Can you hear the Destiny Child's song playing?
"I'm a survivor
I'm goin' make it
I will survive
Keep on survivin'
First it was frigid temps the chicks battled and then as the warmer spring air started to appear, so did a predator. A weasel to be exact. Last Friday was a devastating sight to walk into the brooder barn to the massacre of 54 chicks out of the group of 100.
But these things happen. Chickens are prey to just about everything. Its part of farming. The ups and downs come right along with the good and bad.
So here is couple pictures of our "Survivors" at 3 weeks old. As you can see they are changing so fast from the cute fuzzy chicks of a couple of weeks ago.
Their feathers are filling in. They are in the midst of their awkward phase. They are eating like crazy! And they are squirmy but inquisitive to look at themselves while I attempted to capture a photo!
Well the chicks are keeping me so busy I'm a day behind in my post.
Ok well it is probably not just the chicks!
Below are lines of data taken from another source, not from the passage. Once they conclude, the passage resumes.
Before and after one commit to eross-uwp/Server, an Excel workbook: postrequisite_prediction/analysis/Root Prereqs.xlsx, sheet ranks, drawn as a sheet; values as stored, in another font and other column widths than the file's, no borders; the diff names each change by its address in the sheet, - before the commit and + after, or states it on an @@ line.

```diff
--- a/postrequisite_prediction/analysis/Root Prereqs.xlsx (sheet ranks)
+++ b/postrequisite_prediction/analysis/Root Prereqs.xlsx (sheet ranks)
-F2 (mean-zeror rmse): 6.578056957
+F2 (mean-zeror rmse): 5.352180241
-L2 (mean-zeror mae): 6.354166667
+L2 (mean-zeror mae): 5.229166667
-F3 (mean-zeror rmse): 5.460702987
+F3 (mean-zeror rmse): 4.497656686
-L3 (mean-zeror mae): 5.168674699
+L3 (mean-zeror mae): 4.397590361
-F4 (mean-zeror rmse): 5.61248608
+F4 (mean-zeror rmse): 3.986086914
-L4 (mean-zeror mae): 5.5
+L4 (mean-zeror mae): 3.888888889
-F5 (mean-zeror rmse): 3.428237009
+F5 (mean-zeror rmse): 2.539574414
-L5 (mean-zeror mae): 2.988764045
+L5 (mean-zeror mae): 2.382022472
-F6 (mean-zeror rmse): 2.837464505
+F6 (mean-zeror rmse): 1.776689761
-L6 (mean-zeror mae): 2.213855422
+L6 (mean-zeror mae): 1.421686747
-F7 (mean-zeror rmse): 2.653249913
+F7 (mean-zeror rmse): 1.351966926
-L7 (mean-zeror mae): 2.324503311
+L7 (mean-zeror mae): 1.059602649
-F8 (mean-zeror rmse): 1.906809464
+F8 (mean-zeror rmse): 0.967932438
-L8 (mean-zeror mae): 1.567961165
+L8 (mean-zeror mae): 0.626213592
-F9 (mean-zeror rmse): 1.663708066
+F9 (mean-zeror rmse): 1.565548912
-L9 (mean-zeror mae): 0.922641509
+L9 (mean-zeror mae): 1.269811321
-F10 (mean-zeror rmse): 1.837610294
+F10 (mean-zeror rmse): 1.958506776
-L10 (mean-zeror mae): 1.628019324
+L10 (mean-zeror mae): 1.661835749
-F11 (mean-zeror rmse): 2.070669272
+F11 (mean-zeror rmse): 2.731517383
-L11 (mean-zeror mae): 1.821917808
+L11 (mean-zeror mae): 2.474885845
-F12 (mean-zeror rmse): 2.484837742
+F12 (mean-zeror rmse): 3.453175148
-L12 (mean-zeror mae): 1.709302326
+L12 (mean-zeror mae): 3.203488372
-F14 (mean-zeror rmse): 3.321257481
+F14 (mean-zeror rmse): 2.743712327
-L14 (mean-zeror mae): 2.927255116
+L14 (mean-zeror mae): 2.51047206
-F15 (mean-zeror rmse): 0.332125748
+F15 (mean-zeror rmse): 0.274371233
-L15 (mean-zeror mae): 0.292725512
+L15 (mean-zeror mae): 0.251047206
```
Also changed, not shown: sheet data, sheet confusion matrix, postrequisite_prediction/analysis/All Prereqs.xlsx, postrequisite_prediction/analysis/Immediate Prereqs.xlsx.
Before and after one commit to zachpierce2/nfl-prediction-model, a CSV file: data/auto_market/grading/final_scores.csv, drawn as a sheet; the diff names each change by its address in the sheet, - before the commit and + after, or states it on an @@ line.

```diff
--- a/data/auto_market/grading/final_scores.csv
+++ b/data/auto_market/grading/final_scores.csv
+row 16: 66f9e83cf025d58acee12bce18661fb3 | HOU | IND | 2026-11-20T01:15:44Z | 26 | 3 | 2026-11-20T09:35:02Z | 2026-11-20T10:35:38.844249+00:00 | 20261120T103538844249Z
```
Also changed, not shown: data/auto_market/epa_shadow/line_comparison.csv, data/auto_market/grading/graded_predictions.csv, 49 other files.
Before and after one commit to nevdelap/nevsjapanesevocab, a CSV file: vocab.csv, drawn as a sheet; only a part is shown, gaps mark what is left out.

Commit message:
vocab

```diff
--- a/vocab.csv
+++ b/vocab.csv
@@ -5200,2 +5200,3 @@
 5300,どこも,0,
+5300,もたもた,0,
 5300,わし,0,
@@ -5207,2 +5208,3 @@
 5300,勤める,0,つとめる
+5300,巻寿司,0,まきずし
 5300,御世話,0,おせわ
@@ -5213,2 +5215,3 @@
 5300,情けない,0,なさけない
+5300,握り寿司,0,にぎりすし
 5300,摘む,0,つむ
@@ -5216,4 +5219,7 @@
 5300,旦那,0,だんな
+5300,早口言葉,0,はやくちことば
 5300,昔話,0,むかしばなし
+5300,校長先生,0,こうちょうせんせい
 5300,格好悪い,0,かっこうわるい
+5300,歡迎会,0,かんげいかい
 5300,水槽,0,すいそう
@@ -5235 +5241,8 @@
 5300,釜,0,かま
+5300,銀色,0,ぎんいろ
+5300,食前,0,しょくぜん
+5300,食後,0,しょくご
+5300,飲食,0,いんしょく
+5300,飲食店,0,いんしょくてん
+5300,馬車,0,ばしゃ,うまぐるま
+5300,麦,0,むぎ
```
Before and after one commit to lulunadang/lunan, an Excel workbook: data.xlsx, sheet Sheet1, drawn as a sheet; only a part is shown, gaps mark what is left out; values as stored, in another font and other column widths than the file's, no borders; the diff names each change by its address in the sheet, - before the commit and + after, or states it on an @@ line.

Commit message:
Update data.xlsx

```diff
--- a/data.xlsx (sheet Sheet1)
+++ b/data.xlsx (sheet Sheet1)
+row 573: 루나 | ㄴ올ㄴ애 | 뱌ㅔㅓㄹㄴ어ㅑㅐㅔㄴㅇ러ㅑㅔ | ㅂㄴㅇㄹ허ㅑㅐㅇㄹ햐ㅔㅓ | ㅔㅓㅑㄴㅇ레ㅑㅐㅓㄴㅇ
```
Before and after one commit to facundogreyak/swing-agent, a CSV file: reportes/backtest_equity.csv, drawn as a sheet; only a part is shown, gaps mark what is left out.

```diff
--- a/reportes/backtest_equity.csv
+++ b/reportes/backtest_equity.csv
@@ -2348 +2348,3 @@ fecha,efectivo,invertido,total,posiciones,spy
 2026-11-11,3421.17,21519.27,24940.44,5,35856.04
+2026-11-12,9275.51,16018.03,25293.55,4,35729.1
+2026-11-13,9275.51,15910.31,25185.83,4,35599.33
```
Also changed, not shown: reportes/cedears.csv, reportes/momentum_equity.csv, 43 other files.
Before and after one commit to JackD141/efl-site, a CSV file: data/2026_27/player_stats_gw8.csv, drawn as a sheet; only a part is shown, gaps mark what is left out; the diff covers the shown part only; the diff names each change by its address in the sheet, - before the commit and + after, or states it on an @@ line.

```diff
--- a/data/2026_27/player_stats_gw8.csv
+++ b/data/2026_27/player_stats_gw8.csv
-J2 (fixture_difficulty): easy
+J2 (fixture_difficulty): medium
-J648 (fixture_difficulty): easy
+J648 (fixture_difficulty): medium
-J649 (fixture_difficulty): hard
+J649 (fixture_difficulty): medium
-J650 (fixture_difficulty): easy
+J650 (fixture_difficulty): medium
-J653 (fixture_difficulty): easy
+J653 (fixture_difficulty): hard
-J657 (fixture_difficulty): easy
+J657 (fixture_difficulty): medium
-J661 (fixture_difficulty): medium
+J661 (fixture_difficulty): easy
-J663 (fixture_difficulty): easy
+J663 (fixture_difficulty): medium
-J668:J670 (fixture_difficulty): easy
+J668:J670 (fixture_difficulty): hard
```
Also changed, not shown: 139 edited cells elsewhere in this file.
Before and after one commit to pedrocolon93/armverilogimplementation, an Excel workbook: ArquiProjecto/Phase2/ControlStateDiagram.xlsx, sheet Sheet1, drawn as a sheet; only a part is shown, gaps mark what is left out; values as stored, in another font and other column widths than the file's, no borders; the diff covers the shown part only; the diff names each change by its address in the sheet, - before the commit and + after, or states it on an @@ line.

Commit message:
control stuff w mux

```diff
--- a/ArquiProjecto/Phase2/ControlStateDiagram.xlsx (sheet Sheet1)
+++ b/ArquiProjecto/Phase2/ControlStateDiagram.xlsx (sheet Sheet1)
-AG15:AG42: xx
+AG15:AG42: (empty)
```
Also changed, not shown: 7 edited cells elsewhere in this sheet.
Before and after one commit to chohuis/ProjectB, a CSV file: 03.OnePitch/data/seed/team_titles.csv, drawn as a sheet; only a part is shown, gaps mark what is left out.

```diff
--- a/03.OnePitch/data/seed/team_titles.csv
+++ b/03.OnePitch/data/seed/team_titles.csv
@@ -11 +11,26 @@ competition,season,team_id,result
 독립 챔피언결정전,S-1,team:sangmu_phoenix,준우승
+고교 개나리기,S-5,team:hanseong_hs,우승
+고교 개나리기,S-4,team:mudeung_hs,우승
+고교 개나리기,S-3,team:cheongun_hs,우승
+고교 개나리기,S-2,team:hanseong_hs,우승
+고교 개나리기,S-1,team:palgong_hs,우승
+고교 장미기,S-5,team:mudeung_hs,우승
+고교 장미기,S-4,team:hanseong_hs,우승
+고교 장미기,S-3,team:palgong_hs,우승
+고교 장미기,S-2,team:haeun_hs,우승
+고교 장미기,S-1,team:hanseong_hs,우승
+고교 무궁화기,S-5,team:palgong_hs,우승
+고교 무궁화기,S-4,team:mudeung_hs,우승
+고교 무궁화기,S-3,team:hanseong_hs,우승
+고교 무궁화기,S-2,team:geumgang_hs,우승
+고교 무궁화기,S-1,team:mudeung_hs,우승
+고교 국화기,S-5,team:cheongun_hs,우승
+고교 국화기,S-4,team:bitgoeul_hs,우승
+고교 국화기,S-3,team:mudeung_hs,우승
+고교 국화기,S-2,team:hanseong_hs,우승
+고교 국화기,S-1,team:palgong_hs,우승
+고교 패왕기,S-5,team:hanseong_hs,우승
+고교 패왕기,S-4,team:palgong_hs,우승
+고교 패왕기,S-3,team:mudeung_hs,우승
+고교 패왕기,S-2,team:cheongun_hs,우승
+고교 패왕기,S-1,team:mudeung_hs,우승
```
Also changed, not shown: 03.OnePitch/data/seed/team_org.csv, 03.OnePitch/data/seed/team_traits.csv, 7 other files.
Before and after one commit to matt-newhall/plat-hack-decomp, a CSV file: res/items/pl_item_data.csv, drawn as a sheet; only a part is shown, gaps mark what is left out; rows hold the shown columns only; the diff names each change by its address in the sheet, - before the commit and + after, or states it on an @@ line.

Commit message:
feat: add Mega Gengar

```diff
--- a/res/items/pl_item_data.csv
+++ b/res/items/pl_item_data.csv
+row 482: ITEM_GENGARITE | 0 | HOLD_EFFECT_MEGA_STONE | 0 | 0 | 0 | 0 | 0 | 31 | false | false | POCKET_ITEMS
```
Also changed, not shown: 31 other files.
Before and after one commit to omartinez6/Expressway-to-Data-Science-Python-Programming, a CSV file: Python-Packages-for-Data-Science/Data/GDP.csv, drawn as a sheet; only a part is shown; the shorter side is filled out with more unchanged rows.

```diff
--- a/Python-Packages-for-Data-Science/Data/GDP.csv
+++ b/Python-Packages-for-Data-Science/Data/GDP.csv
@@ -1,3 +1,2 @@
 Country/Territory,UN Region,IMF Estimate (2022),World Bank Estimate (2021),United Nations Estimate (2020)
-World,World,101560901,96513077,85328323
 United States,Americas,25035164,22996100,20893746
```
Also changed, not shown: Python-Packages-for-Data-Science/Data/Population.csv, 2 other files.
I did take the picture on time - just didn't get the post up!
So here is our chicks at 2 weeks 1 day old.
This was a "big" week for the chicks. The cozy brooder hoops were removed and they now have the entire pen to roam around in. Its still very cold here so the chicks are still often huddled together under the heat lamps.
As you can see in just a couple of weeks the Cornish-Rock cross chickens grow and change very quickly. You will notice the feathers are coming in and they are loosing that cute fuzzy yellow chick color. And oh how their appetites have picked up! They are now eating between 25-30 pounds per day!
They also don't stand and pose well for the camera, so Farmer Jacob assisted me in this photo shoot.
Here we are at 1 week, 1 day old!
Growing and changing fast!
The severe low temperatures have been rough on this group. Current temperature this evening is 24! Brrr! And I don't even want to talk about the wind! In the chick's brooder hoop I am using 2 heat lamps and have covered part of it, in attempts to keep it warm and prevent the chicks from piling.
The 100 chicks are eating approximately 12 pounds of grain per day. This number will go up drastically over the next few weeks.
Carrie grew up on a small dairy farm in downstate New York. After attending Morrisville State College and Cornell University, she continued her passion for agriculture in careers as a herd manager on a large dairy and working for Cornell Cooperative Extension. A handful of years living in North Carolina and working for NC State exposed Carrie to southern agriculture and beach life! A leap of faith has brought the family back to rural upstate New York, where Carrie now "practices what she preached" in small, sustainable agriculture production, along with now raising two small boys in a farm family tradition.